A, B, and Z weightings are examples of the types filters that are applied to adjust noise readings across the full acoustic spectrum (20 Hz to 20,000 Hz), resulting in slightly different measurements based on the desired aim.
A Little On Acoustics
We measure sound energy with several units, including amplitude (loudness) and frequency (change in wave direction). Frequency is measured in hertz, Hz, named for the German physicist who studied sound.
The higher the frequency, the more sound waves pass your ear in a given time. High frequency sounds like whistles, sirens, and birds chirping contrast with low frequency sounds like thunder booming and trucks rumbling down a road.
Not All Frequencies Are Heard Equally
Although two sounds sound may be read as equal in decibels, the human ear will interpret their loudness distinctly, based on where they lie on the frequency spectrum.
The sensitivity of human hearing is demonstrated by the Fletcher-Munson equal-loudness contours.

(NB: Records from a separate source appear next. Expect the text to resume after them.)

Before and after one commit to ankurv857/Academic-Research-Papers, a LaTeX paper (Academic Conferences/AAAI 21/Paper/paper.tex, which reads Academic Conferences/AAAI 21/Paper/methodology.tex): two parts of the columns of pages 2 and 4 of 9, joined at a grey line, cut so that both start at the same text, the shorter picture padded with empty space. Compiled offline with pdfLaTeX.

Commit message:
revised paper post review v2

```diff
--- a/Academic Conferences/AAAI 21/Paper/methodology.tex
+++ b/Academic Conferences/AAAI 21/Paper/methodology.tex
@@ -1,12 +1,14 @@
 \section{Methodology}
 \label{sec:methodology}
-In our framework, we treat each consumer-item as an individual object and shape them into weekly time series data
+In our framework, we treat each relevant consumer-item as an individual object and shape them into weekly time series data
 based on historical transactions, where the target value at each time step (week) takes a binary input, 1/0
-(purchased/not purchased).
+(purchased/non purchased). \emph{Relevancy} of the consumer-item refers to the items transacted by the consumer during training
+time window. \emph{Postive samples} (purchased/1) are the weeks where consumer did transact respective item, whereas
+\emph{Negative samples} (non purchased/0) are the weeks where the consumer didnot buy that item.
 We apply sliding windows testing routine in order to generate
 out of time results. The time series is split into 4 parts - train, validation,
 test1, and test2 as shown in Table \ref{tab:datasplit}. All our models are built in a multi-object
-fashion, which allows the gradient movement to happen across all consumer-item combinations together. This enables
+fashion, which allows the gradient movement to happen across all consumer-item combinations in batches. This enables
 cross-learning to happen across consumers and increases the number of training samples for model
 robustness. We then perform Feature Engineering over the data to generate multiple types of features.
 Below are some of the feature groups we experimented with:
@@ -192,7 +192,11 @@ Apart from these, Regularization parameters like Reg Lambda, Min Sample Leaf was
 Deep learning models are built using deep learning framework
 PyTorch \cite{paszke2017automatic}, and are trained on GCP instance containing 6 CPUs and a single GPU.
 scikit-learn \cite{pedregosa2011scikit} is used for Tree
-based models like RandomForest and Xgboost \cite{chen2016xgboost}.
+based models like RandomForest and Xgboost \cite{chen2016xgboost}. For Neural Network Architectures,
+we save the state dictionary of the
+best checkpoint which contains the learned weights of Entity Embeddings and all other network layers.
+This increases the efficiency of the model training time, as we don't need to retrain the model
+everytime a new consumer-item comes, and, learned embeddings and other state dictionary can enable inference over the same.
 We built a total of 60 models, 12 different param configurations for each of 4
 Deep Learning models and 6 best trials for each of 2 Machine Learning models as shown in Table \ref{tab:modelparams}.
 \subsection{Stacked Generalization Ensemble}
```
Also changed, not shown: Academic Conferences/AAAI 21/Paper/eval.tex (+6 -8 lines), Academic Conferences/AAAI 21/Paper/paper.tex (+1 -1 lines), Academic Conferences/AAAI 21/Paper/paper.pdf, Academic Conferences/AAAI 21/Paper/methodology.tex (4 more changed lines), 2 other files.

In order to more accurately read noise in accordance with the human response to noise stimuli, sound level meters apply electronic filters to give greater importance – or weighting – to different frequency ranges.
Two of the most common filters, A and C, are human-weighted; the 'Z' weighting is more or less a control.

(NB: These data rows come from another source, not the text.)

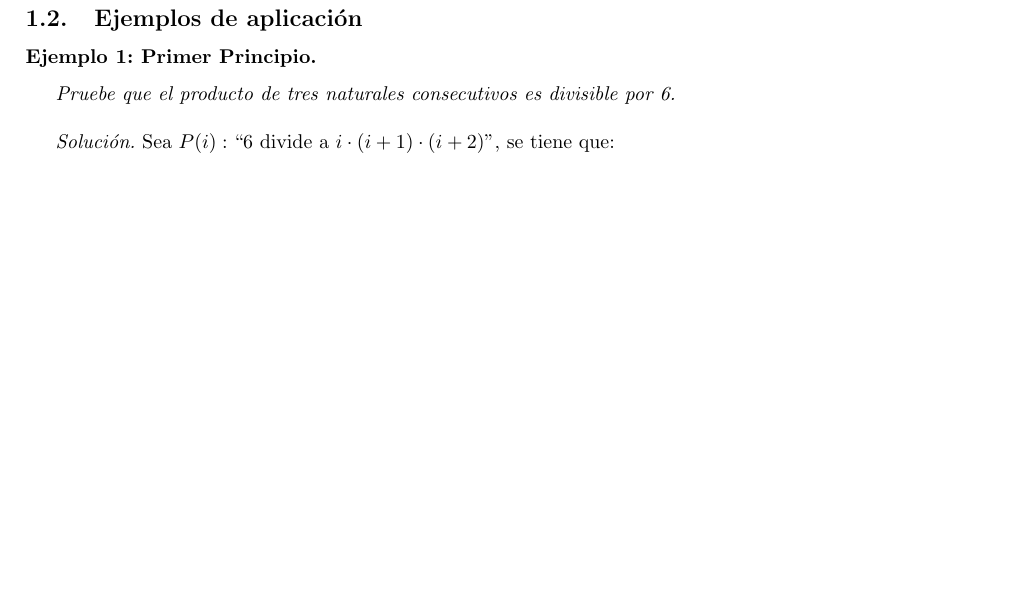
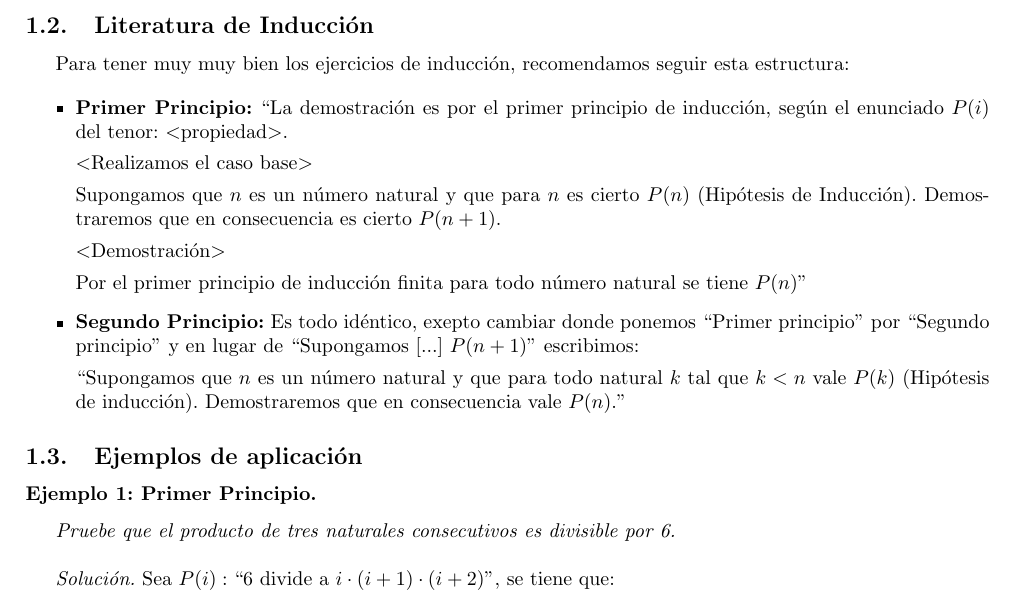
Before and after one commit to Mapachana/Apuntes, a LaTeX CV (LMD/resumenlmd.tex): part of page 2 of 17 before the commit and part of page 2 of 18 after it, cut at the place of the change, the shorter picture padded with empty space. Compiled offline with pdfLaTeX.

Commit message:
Añadida literatura de inducción de Miguel Piñar

```diff
--- a/LMD/resumenlmd.tex
+++ b/LMD/resumenlmd.tex
@@ -254,6 +254,25 @@ Esta no es la única forma de probar una propiedad por inducción. Mediante un d
 
 En otras palabras, para trabajar con este principio, \emph{suponemos} que la propiedad se cumple para los números menores que $n$ y probamos que se cumple para $n$.
 
+\subsection{Literatura de Inducción}
+
+Para tener muy muy bien los ejercicios de inducción, recomendamos seguir esta estructura:
+
+\begin{itemize}
+				\item \textbf{Primer Principio:} ``La demostración es por el primer principio de inducción, según el enunciado $P(i)$ del tenor: $<$propiedad$>$.
+
+$<$Realizamos el caso base$>$
+
+Supongamos que $n$ es un número natural y que para $n$ es cierto $P(n)$ (Hipótesis de Inducción). Demostraremos que en consecuencia es cierto $P(n+1)$.
+
+$<$Demostración$>$
+
+Por el primer principio de inducción finita para todo número natural se tiene $P(n)$"
+
+\item \textbf{Segundo Principio:} Es todo idéntico, exepto cambiar donde ponemos ``Primer principio'' por ``Segundo principio'' y en lugar de ``Supongamos [...] $P(n+1)$'' escribimos:
+
+				``Supongamos que $n$ es un número natural y que para todo natural $k$ tal que $k<n$ vale $P(k)$ (Hipótesis de inducción). Demostraremos que en consecuencia vale $P(n)$."
+\end{itemize}
 \subsection{Ejemplos de aplicación}
 
 \subsubsection*{Ejemplo 1: Primer Principio.} \emph{Pruebe que el producto de tres naturales consecutivos es divisible por 6.}\\
```
Also changed, not shown: LMD/resumenlmd.pdf.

Each filter has a different degree and kind of noise level attenuation.
'A' Frequency Weighting
The 'A' frequency weighting is the most common, as it is designed to most closely match the inverse of the equal loudness curves, in order to more accurately . In fact, according to the international standard IEC 61672, it is mandated to be fitted to all sound level meters.
You can identify an A-weighted frequency measurements as dB(A), or by labels like LAeq, LAFmax, and LAE.

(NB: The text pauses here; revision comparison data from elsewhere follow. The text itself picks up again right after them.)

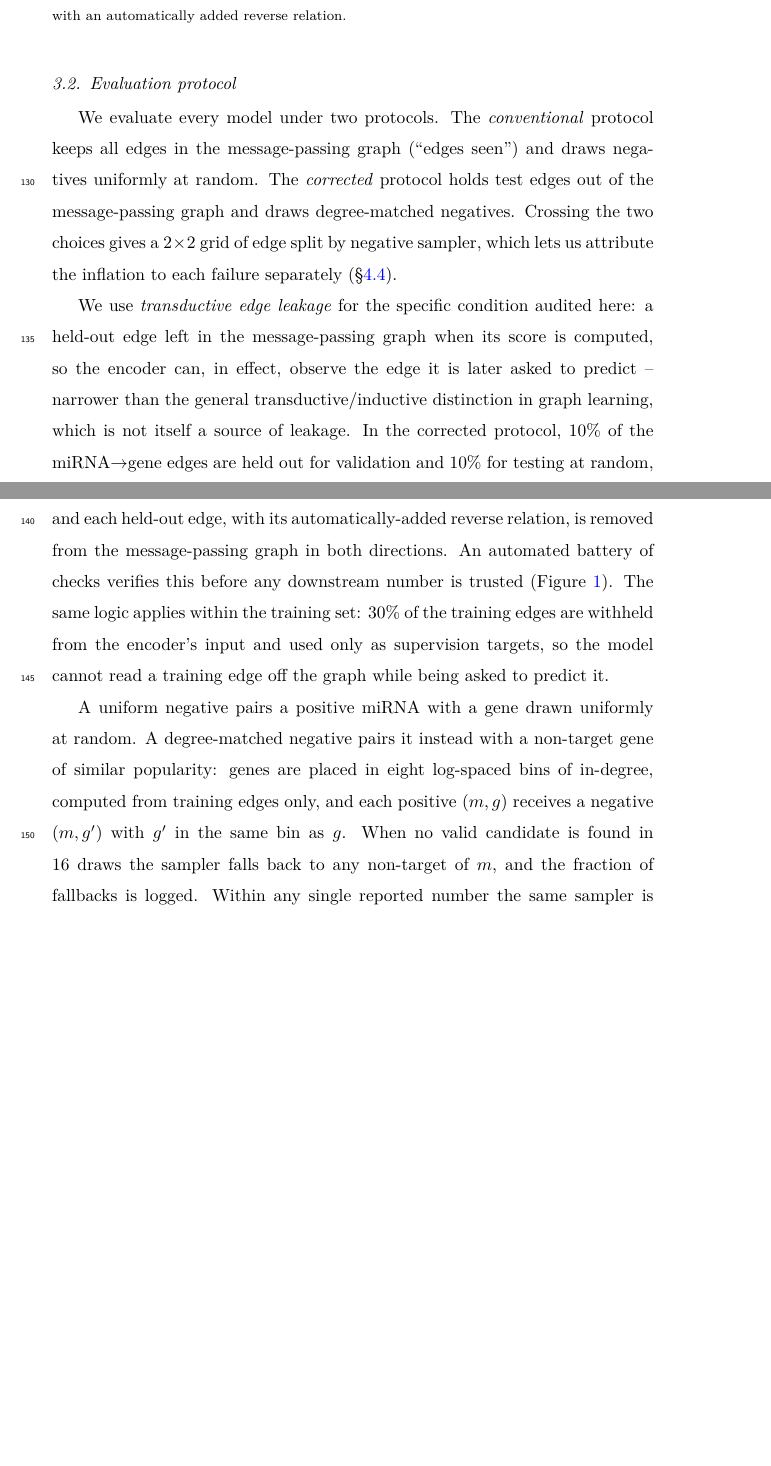
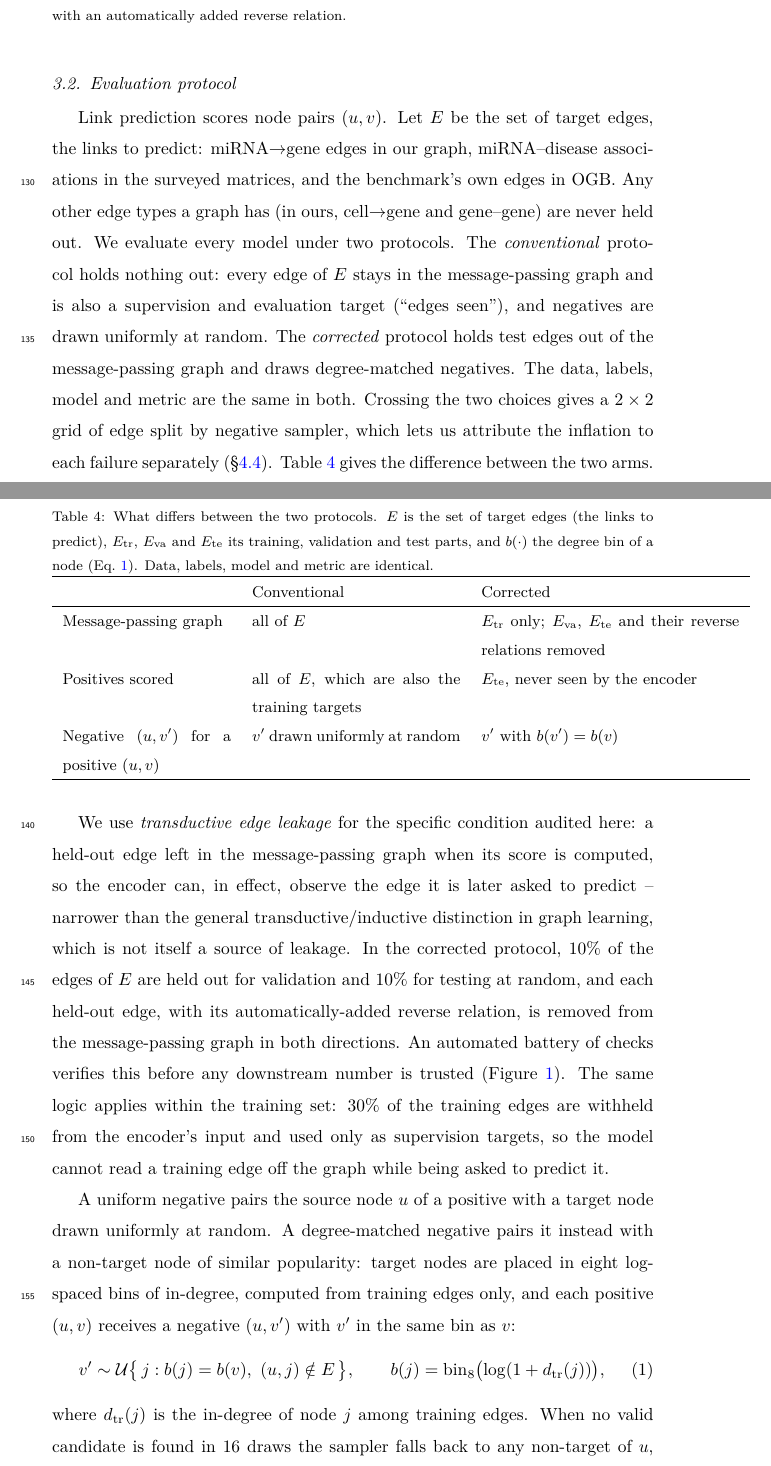
Before and after one commit to UlisesMoyaSanchez/microRNA_project, a LaTeX paper (manuscript/jbi/main.tex, which reads manuscript/jbi/tables/table_protocol_arms.tex): two parts of pages 10 and 11 of 48 before the commit and two parts of pages 10 and 11 of 49 after it, joined at a grey line, cut so that both start at the same text, the shorter picture padded with empty space. Compiled offline with pdfLaTeX.

Commit message:
Add the protocol-arms table and the matched-negative equation to the evaluation protocol, with graph-agnostic notation
Co-Authored-By: Claude Sonnet 5.5 <noreply@anthropic.com>

```diff
--- a/manuscript/jbi/main.tex
+++ b/manuscript/jbi/main.tex
@@ -471,18 +471,25 @@ on the corrected graph; all replicate the pre-fix figures within one standard de
 \end{figure}
 
 \subsection{Evaluation protocol}
-We evaluate every model under two protocols. The \emph{conventional} protocol keeps all
-edges in the message-passing graph (``edges seen'') and draws negatives uniformly at
-random. The \emph{corrected} protocol holds test edges out of the message-passing graph and
-draws degree-matched negatives. Crossing the two choices gives a $2\times2$ grid of edge
+Link prediction scores node pairs $(u,v)$. Let $E$ be the set of target edges, the links
+to predict: miRNA$\to$gene edges in our graph, miRNA--disease associations in the surveyed
+matrices, and the benchmark's own edges in OGB. Any other edge types a graph has (in ours,
+cell$\to$gene and gene--gene) are never held out. We evaluate every model under two
+protocols. The \emph{conventional} protocol holds nothing out: every edge of $E$ stays in
+the message-passing graph and is also a supervision and evaluation target (``edges
+seen''), and negatives are drawn uniformly at random. The \emph{corrected} protocol holds test edges out of the message-passing graph and
+draws degree-matched negatives. The data, labels, model and metric are the same in both. Crossing the two choices gives a $2\times2$ grid of edge
 split by negative sampler, which lets us attribute the inflation to each failure
-separately (\S\ref{sec:mechanism}).
+separately (\S\ref{sec:mechanism}). Table~\ref{tab:protocol_arms} gives the
+difference between the two arms.
+
+\input{tables/table_protocol_arms.tex}
 
 We use \emph{transductive edge leakage} for the specific condition audited here: a
 held-out edge left in the message-passing graph when its score is computed, so the
 encoder can, in effect, observe the edge it is later asked to predict -- narrower than
 the general transductive/inductive distinction in graph learning, which is not itself a
-source of leakage. In the corrected protocol, 10\% of the miRNA$\to$gene edges are held
+source of leakage. In the corrected protocol, 10\% of the edges of $E$ are held
 out for validation and 10\% for testing at random, and each held-out edge, with its
 automatically-added reverse relation, is removed from the message-passing graph in both
 directions. An automated battery of checks verifies this before any downstream number is
@@ -491,12 +498,19 @@ of the training edges are withheld from the encoder's input and used only as sup
 targets, so the model cannot read a training edge off the graph while being asked to
 predict it.
 
-A uniform negative pairs a positive miRNA with a gene drawn uniformly at random. A
-degree-matched negative pairs it instead with a non-target gene of similar popularity:
-genes are placed in eight log-spaced bins of in-degree, computed from training edges only,
-and each positive $(m,g)$ receives a negative $(m,g')$ with $g'$ in the same bin as $g$.
+A uniform negative pairs the source node $u$ of a positive with a target node drawn
+uniformly at random. A degree-matched negative pairs it instead with a non-target node of
+similar popularity: target nodes are placed in eight log-spaced bins of in-degree,
+computed from training edges only, and each positive $(u,v)$ receives a negative $(u,v')$
+with $v'$ in the same bin as $v$:
+\begin{equation}
+v' \sim \mathcal{U}\bigl\{\, j : b(j) = b(v),\ (u,j)\notin E \,\bigr\},
+\qquad b(j)=\mathrm{bin}_8\bigl(\log(1+d_{\mathrm{tr}}(j))\bigr),
+\label{eq:matched}
+\end{equation}
+where $d_{\mathrm{tr}}(j)$ is the in-degree of node $j$ among training edges.
 When no valid candidate is found in 16 draws the sampler falls back to any non-target of
-$m$, and the fraction of fallbacks is logged. Within any single reported number the same
+$u$, and the fraction of fallbacks is logged. Within any single reported number the same
 sampler is used at training and at evaluation; mixing the two produces the ``mismatch
 trap'', an apparent difficulty measurement that is in fact an artifact of the distribution
 mismatch (Figure~\ref{fig:neg_sampling_mechanism}). The third requirement of the standard we
--- /dev/null
+++ b/manuscript/jbi/tables/table_protocol_arms.tex
@@ -0,0 +1,14 @@
+\begin{table}[h!]
+\caption{What differs between the two protocols. $E$ is the set of target edges (the links to predict), $E_{\mathrm{tr}}$, $E_{\mathrm{va}}$ and $E_{\mathrm{te}}$ its training, validation and test parts, and $b(\cdot)$ the degree bin of a node (Eq.~\ref{eq:matched}). Data, labels, model and metric are identical.}
+\label{tab:protocol_arms}
+\small
+\begin{tabular}{p{3.4cm}p{4.2cm}p{5.2cm}}
+\hline
+ & Conventional & Corrected \\
+\hline
+Message-passing graph & all of $E$ & $E_{\mathrm{tr}}$ only; $E_{\mathrm{va}}$, $E_{\mathrm{te}}$ and their reverse relations removed \\
+Positives scored & all of $E$, which are also the training targets & $E_{\mathrm{te}}$, never seen by the encoder \\
+Negative $(u,v')$ for a positive $(u,v)$ & $v'$ drawn uniformly at random & $v'$ with $b(v')=b(v)$ \\
+\hline
+\end{tabular}
+\end{table}
```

C Frequency Weighting
'C' frequency weighting is the standard weighting of audible frequencies typical with measurements of Peak Sound Pressure level.
This frequency weighting tracks human hearing just as the 'A' frequency weighting, but at higher noise levels (greater amplitude). The flatter curve emphasizes the effects of lower frequency sounds on human hearing.
Look for labels such as dB(C), C, dBC, LCeq, LCPeak, or LCE. LPeak, or Peak Sound Pressure, shows as LCPeak.
Z Frequency Weighting
'Z' stands for zero; this weighting produces a flat frequency response between 10 Hz and 20,000 Hz, meaning that there is no alteration to the true measurement, despite how a human might really perceive the noise. In effect, it is like having no filter at all. This is useful for octave band analysis and for determining environmental noise.
Z frequency weighting shows as labels such as dBZ or dB(Z), LZeq, LZFmax, or LZE.
Portable Acoustic Barriers
Echo Barriers help minimize the impact of noise on your surrounding environment, even in harsh weather and work conditions. They reduce noise by up to 43 dB: